I therefore conclude, based on all the facts presented, that the Department of Environmental Conservation best serves the role of lead agency for conduct of review under SEQR for the proposed Preble Aggregate sand and gravel mining operation because, in addition to potential local impacts, there are potential environmental impacts of regional concern and because the DEC has broader authority to examine state and regional impacts as well as local.
In undertaking this environmental review, the DEC has an obligation to assure that all the significant environmental issues raised by the Town of Preble and its residents are examined. Among these is the issue of need for this particular material, the unique quality of which has been questioned because of its possible high limestone content. DEC and others have noted that a previously prepared draft generic EIS on sand and gravel mining in the Cortland-Tully Valley may be utilized in the review of this project. Preble Aggregate Inc. has appended this statement to their land use and reclamation plan for their proposed operation. Although this draft generic EIS may contain some pertinent general information, it was prepared seven years ago and was never approved in final form. It may not become a substitute for up-to-date, site-specific evaluation.
This decision does not in any manner limit or minimize the responsibility of all other involved agencies to review this entire proposed action and to assist the DEC staff in completion of the environmental review process.
Thomas C. Jorling Commissioner
Dated: November 1, 1988
Albany, New York
Distribution of Copies:
- Adelbert Knapp, Chairman, Preble ZBA
Supervisor Thompson, Town of Preble
John Ryan, Esq., Town Attorney
Edward J. Fintel, Esq. (W.R. Bodow Offices)
K.G. Hawkins, Preble Aggregate, Inc.

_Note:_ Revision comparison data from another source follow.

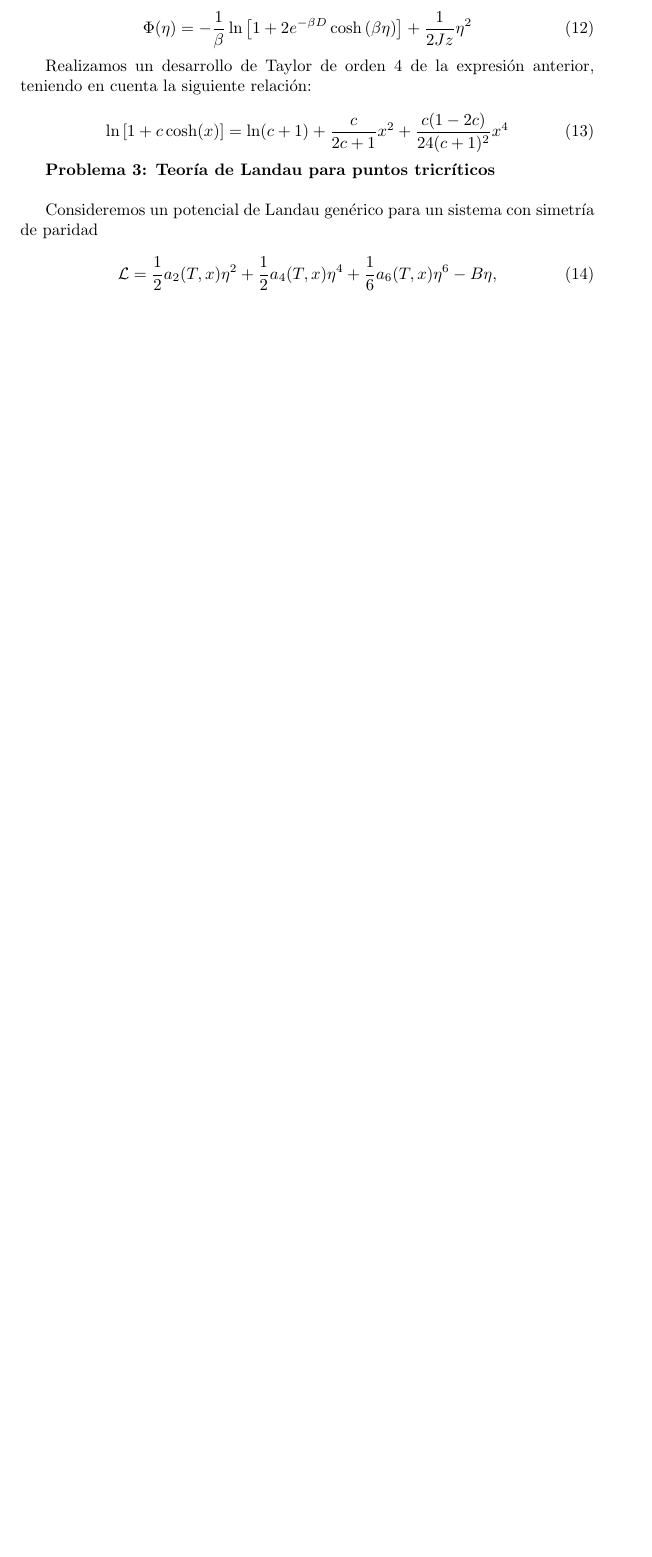
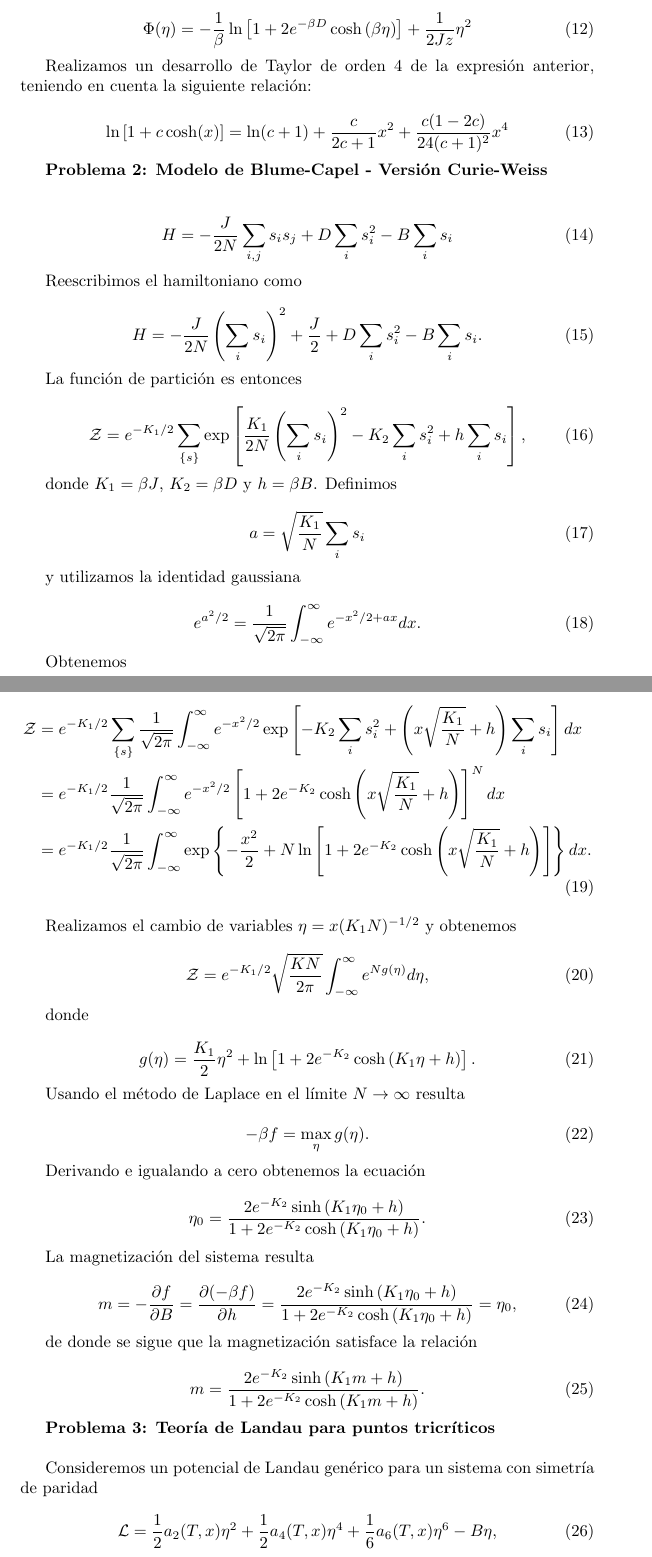
Before and after one commit to nahuelalmeira/fenomenosCriticos, a LaTeX document (practicas/practica3/practica3.tex): part of page 3 of 4 before the commit and two parts of pages 3 and 4 of 6 after it, the two joined at a grey line, cut so that both start at the same text, the shorter picture padded with empty space. Compiled offline with pdfLaTeX.

Commit message:
Agrego parte del problema 2

```diff
--- a/practicas/practica3/practica3.tex
+++ b/practicas/practica3/practica3.tex
@@ -109,6 +109,83 @@ Realizamos un desarrollo de Taylor de orden 4 de la expresi\'on anterior, tenien
 \ln \left[ 1+ c \cosh(x) \right] = \ln(c+1) + \dfrac{c}{2c+1} x^2 + \dfrac{c(1-2c)}{24(c+1)^2} x^4
 \end{equation}
 
+\textbf{Problema 2: Modelo de Blume-Capel - Versi\'on Curie-Weiss}
+\\
+
+
+\begin{equation}
+H = -\dfrac{J}{2N} \sum_{i,j} s_i s_j + D \sum_i s_i^2 - B\sum_i s_i
+\end{equation}
+
+Reescribimos el hamiltoniano como
+
+\begin{equation}
+H = -\dfrac{J}{2N} \left(\sum_i s_i \right)^2 + \dfrac{J}{2} + D \sum_i s_i^2 - B\sum_i s_i.
+\end{equation}
+
+La funci\'on de partici\'on es entonces
+
+\begin{equation}
+\mathcal{Z} = e^{-K_1/2} \sum_{\lbrace s \rbrace} \exp \left[ \dfrac{K_1}{2N} \left(\sum_i s_i \right)^2 - K_2 \sum_i s_i^2 + h \sum_i s_i \right],
+\end{equation}
+
+donde $K_1 = \beta J$, $K_2 = \beta D$ y $h = \beta B$. Definimos
+
+\begin{equation}
+a = \sqrt{\dfrac{K_1}{N}} \sum_i s_i
+\end{equation}
+
+y utilizamos la identidad gaussiana
+
+\begin{equation}
+e^{a^2/2} = \dfrac{1}{\sqrt{2\pi}}\int_{-\infty}^{\infty} e^{-x^2/2+ax} dx.
+\end{equation}
+
+Obtenemos
+
+\begin{align}
+\mathcal{Z} &= e^{-K_1/2} \sum_{\lbrace s \rbrace} \dfrac{1}{\sqrt{2\pi}}  \int_{-\infty}^{\infty} e^{-x^2/2} \exp \left[ - K_2 \sum_i s_i^2 + \left(x\sqrt{\dfrac{K_1}{N}} + h\right) \sum_i s_i \right] dx \nonumber \\
+&= e^{-K_1/2} \dfrac{1}{\sqrt{2\pi}} \int_{-\infty}^{\infty} e^{-x^2/2} \left[1+  2 e^{-K_2}\cosh\left( x\sqrt{\dfrac{K_1}{N}} + h \right)\right]^N dx \nonumber \\
+&= e^{-K_1/2} \dfrac{1}{\sqrt{2\pi}} \int_{-\infty}^{\infty} \exp\left\lbrace -\dfrac{x^2}{2} + N \ln\left[1+  2 e^{-K_2}\cosh\left( x\sqrt{\dfrac{K_1}{N}} + h \right)\right] \right\rbrace dx.
+\end{align}
+
+Realizamos el cambio de variables $\eta = x(K_1 N)^{-1/2}$ y obtenemos
+
+\begin{equation}
+\mathcal{Z} = e^{-K_1/2} \sqrt{\dfrac{KN}{2\pi}} \int_{-\infty}^{\infty} e^{Ng(\eta)} d\eta,
+\end{equation}
+
+donde
+
+\begin{equation}
+g(\eta) = \dfrac{K_1}{2}\eta^2 + \ln \left[1+ 2e^{-K_2}\cosh\left( K_1\eta + h \right) \right].
+\end{equation}
+
+Usando el m\'etodo de Laplace en el l\'imite $N\rightarrow\infty$ resulta
+
+\begin{equation}
+-\beta f = \max_{\eta} g(\eta).
+\end{equation}
+
+Derivando e igualando a cero obtenemos la ecuaci\'on
+
+\begin{equation}
+ \eta_0 = \dfrac{2e^{-K_2}\sinh\left( K_1\eta_0 + h \right)}{1+2e^{-K_2}\cosh\left( K_1\eta_0 + h \right)}.
+\end{equation}
+
+La magnetizaci\'on del sistema resulta
+
+\begin{equation}
+m = -\dfrac{\partial f}{\partial B} = \dfrac{\partial (-\beta f)}{\partial h} = \dfrac{2e^{-K_2}\sinh\left( K_1\eta_0 + h \right)}{1+2e^{-K_2}\cosh\left( K_1\eta_0 + h \right)} = \eta_0,
+\end{equation}
+
+de donde se sigue que la magnetizaci\'on satisface la relaci\'on
+
+\begin{equation}
+m = \dfrac{2e^{-K_2}\sinh\left( K_1 m + h \right)}{1+2e^{-K_2}\cosh\left( K_1 m + h \right)}.
+\end{equation}
+
+
 \textbf{Problema 3: Teor\'ia de Landau para puntos tricr\'iticos}
 \\
 
```
Also changed, not shown: practicas/practica3/practica3.pdf, practicas/practica3/practica3.tex (6 more changed lines).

Robert A. Small, Esq. (Hancock & Estabrook)
A.A. Coburn (DEC-Region 7)
New York State Department of Environmental Conservation:
- T. Jorling
M. Gerstman (Legal Affairs)
G. Bowers (Legal Affairs)
G. Sovas (Mineral)
J. Jensen/F. Howell (DRA)
Wm. Krichbaum (Reg. 7-Syracuse)
R. Nolan (Reg. 7-Cortland)
J. Moskiewicz (Reg. 7-Syracuse)